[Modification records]
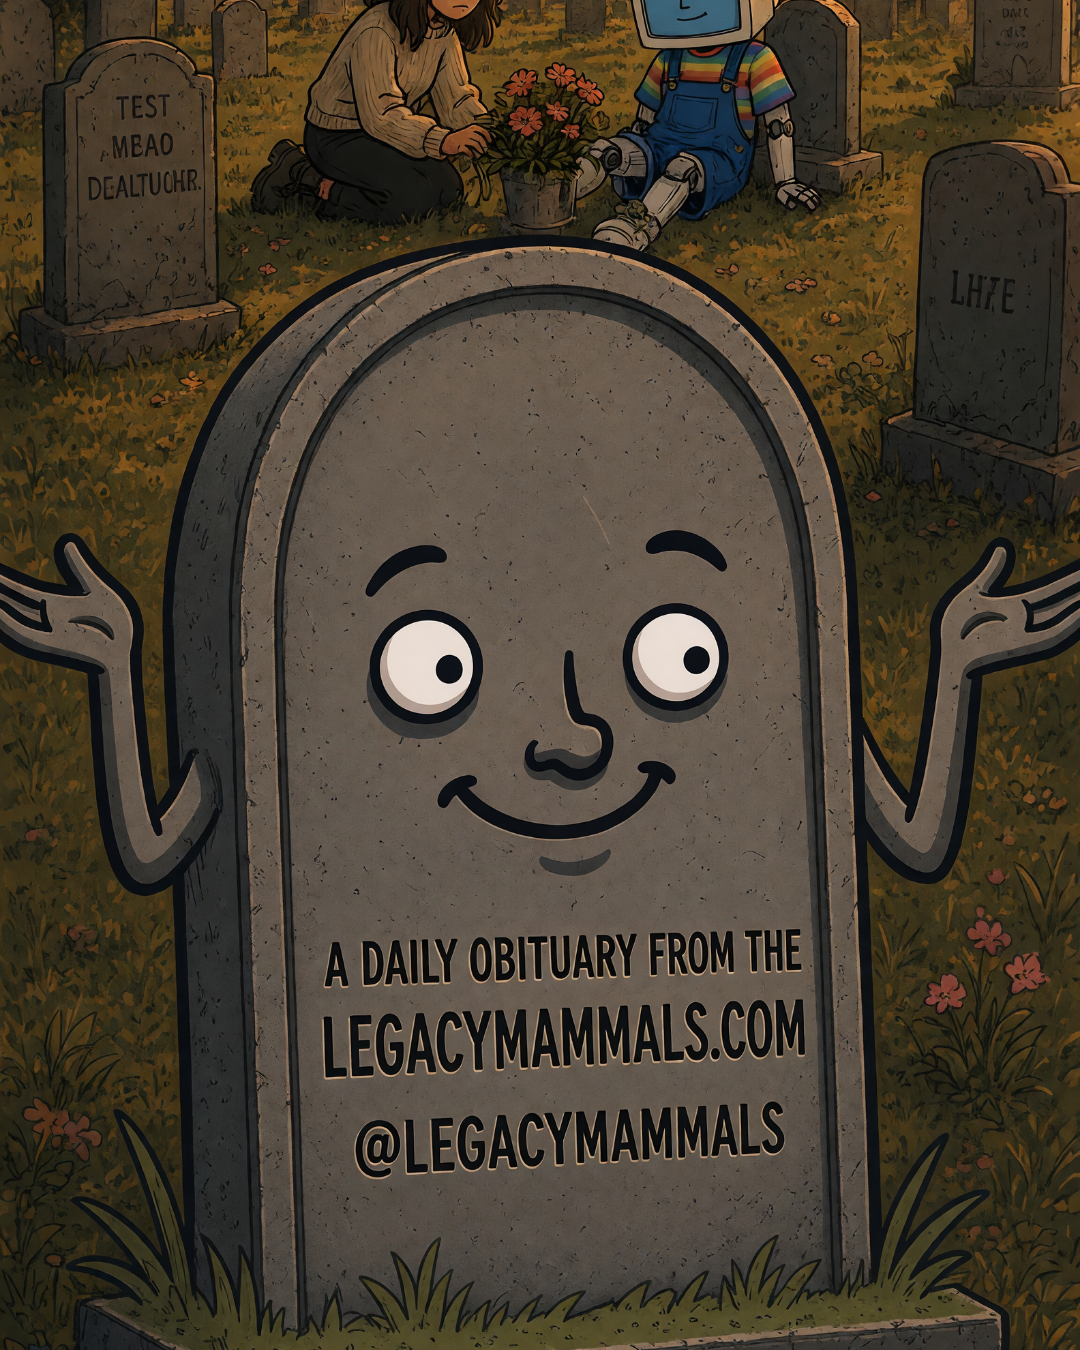
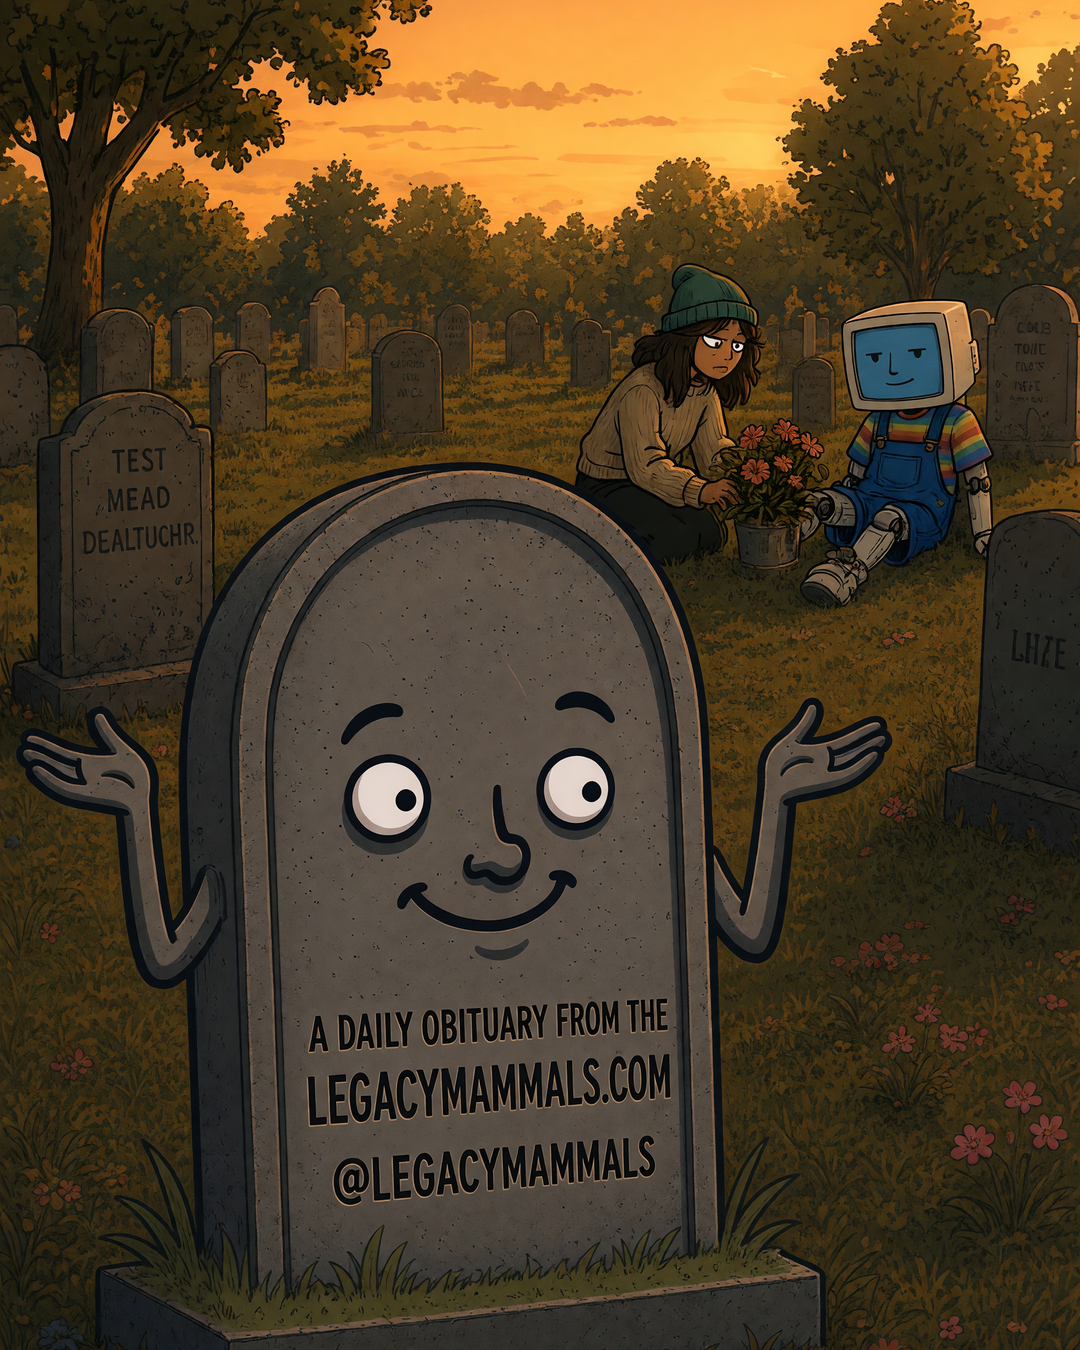
End card redrawn for 4:5 with the two of them fully in frame; used as the carousel's last slide
Claude-Session: https://claude.ai/code/session_01UT8Dn4BonstVXXBgMgCnTf

diff --git a/reels/no46/shots.js b/reels/no46/shots.js
@@ -13,5 +13,5 @@ module.exports = {
     { n: 9, pic: "final/09-manual.jpg", who: M, line: "It was the engineering. You just never got the manual." },
     { n: 10, pic: "final/10-end.png", who: "", line: "" },
   ],
-  focus: { 1: "50% 45%", 2: "50% 50%", 3: "50% 60%", 4: "50% 45%", 5: "50% 45%", 6: "50% 45%", 7: "50% 50%", 8: "50% 35%", 9: "50% 55%", 10: "50% 70%" },
+  focus: { 1: "50% 45%", 2: "50% 50%", 3: "50% 60%", 4: "50% 45%", 5: "50% 45%", 6: "50% 45%", 7: "50% 50%", 8: "50% 35%", 9: "50% 55%", 10: "50% 50%" },
 };

diff --git a/reels/README.md b/reels/README.md
@@ -21,6 +21,9 @@ Rules so far:
 - **Lettering.** Any words in a frame are drawn by the generator, not typed over the picture;
   it spells a short headline reliably when the prompt gives the exact words and says nothing
   else may be written.
+- **End card at 4:5.** The carousel's last slide is `reels/endcard-4x5.png`, the end scene redrawn
+  by the generator for the squarer frame with the two of them fully in picture; the 9:16 reel
+  keeps `no37/final/11-end.png`.
 - **Motion.** Limited animation: the drawing holds, one thing moves at a time, no drifting
   camera, cut on the lines, clips 3–5 s. The less it moves, the less it looks generated.
 - **Lines.** The storyboard sheet (`no37/sheet.js`) carries every spoken line under its frame.
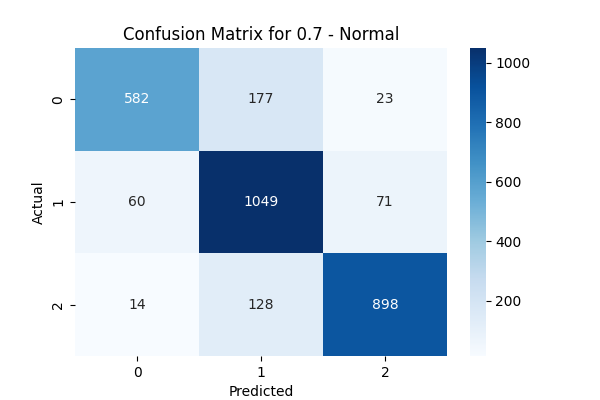
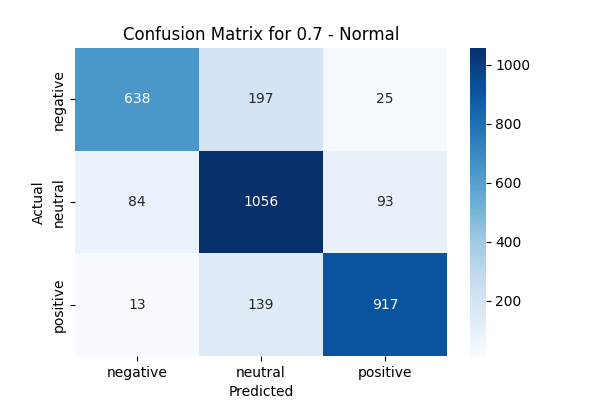
fix data cleaning error in Yelp

diff --git a/data_processing/cleaning.py b/data_processing/cleaning.py
@@ -27,20 +27,24 @@ class BaseDataCleaner:
         return df
 
     def clean_text(self, text: str) -> str:
-        if not isinstance(text, str):
-            return ""
-        text = re.sub(r"https?://.+", "", text)
-        doc = self.nlp(text)
-        clean_tokens = [
-            token.lemma_.lower()
-            for token in doc
-            if token.text not in string.punctuation
-            and not token.is_stop
-            and token.lemma_ != "-PRON-"
-        ]
-        if len(clean_tokens) > 0:
-            return " ".join(clean_tokens)
-        return text
+        try:
+            if not isinstance(text, str):
+                return ""
+            text = re.sub(r"https?://.+", "", text)
+            doc = self.nlp(text)
+            clean_tokens = [
+                token.lemma_.lower()
+                for token in doc
+                if token.text not in string.punctuation
+                and not token.is_stop
+                and token.lemma_ != "-PRON-"
+            ]
+            if len(clean_tokens) > 0:
+                return " ".join(clean_tokens)
+            return text
+        except Exception as e:
+            logger.error(f"Error cleaning text: {e}")
+            return text
 
 
 class MovieDataCleaner(BaseDataCleaner):
@@ -78,6 +82,7 @@ class YelpDataCleaner(BaseDataCleaner):
     def clean(self, df: pd.DataFrame) -> pd.DataFrame:
         df = super().clean(df)
         print(CLEANING_TEXT_MESSAGE)
+        df["sentiment"] = df["sentiment"].map({2: "positive", 1: "negative"})
         df["preprocess_text"] = df["review"].progress_apply(self.clean_text)
         df = df[df["preprocess_text"].str.split().str.len() > 0]
         return df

* [EXERCISE DESCRIPTION]:
Write out every line of the entries above exactly, and omit their pictures.

* [THE ANSWER]:
End card redrawn for 4:5 with the two of them fully in frame; used as the carousel's last slide
Claude-Session: https://claude.ai/code/session_01UT8Dn4BonstVXXBgMgCnTf

diff --git a/reels/no46/shots.js b/reels/no46/shots.js
@@ -13,5 +13,5 @@ module.exports = {
     { n: 9, pic: "final/09-manual.jpg", who: M, line: "It was the engineering. You just never got the manual." },
     { n: 10, pic: "final/10-end.png", who: "", line: "" },
   ],
-  focus: { 1: "50% 45%", 2: "50% 50%", 3: "50% 60%", 4: "50% 45%", 5: "50% 45%", 6: "50% 45%", 7: "50% 50%", 8: "50% 35%", 9: "50% 55%", 10: "50% 70%" },
+  focus: { 1: "50% 45%", 2: "50% 50%", 3: "50% 60%", 4: "50% 45%", 5: "50% 45%", 6: "50% 45%", 7: "50% 50%", 8: "50% 35%", 9: "50% 55%", 10: "50% 50%" },
 };

diff --git a/reels/README.md b/reels/README.md
@@ -21,6 +21,9 @@ Rules so far:
 - **Lettering.** Any words in a frame are drawn by the generator, not typed over the picture;
   it spells a short headline reliably when the prompt gives the exact words and says nothing
   else may be written.
+- **End card at 4:5.** The carousel's last slide is `reels/endcard-4x5.png`, the end scene redrawn
+  by the generator for the squarer frame with the two of them fully in picture; the 9:16 reel
+  keeps `no37/final/11-end.png`.
 - **Motion.** Limited animation: the drawing holds, one thing moves at a time, no drifting
   camera, cut on the lines, clips 3–5 s. The less it moves, the less it looks generated.
 - **Lines.** The storyboard sheet (`no37/sheet.js`) carries every spoken line under its frame.
fix data cleaning error in Yelp

diff --git a/data_processing/cleaning.py b/data_processing/cleaning.py
@@ -27,20 +27,24 @@ class BaseDataCleaner:
         return df
 
     def clean_text(self, text: str) -> str:
-        if not isinstance(text, str):
-            return ""
-        text = re.sub(r"https?://.+", "", text)
-        doc = self.nlp(text)
-        clean_tokens = [
-            token.lemma_.lower()
-            for token in doc
-            if token.text not in string.punctuation
-            and not token.is_stop
-            and token.lemma_ != "-PRON-"
-        ]
-        if len(clean_tokens) > 0:
-            return " ".join(clean_tokens)
-        return text
+        try:
+            if not isinstance(text, str):
+                return ""
+            text = re.sub(r"https?://.+", "", text)
+            doc = self.nlp(text)
+            clean_tokens = [
+                token.lemma_.lower()
+                for token in doc
+                if token.text not in string.punctuation
+                and not token.is_stop
+                and token.lemma_ != "-PRON-"
+            ]
+            if len(clean_tokens) > 0:
+                return " ".join(clean_tokens)
+            return text
+        except Exception as e:
+            logger.error(f"Error cleaning text: {e}")
+            return text
 
 
 class MovieDataCleaner(BaseDataCleaner):
@@ -78,6 +82,7 @@ class YelpDataCleaner(BaseDataCleaner):
     def clean(self, df: pd.DataFrame) -> pd.DataFrame:
         df = super().clean(df)
         print(CLEANING_TEXT_MESSAGE)
+        df["sentiment"] = df["sentiment"].map({2: "positive", 1: "negative"})
         df["preprocess_text"] = df["review"].progress_apply(self.clean_text)
         df = df[df["preprocess_text"].str.split().str.len() > 0]
         return df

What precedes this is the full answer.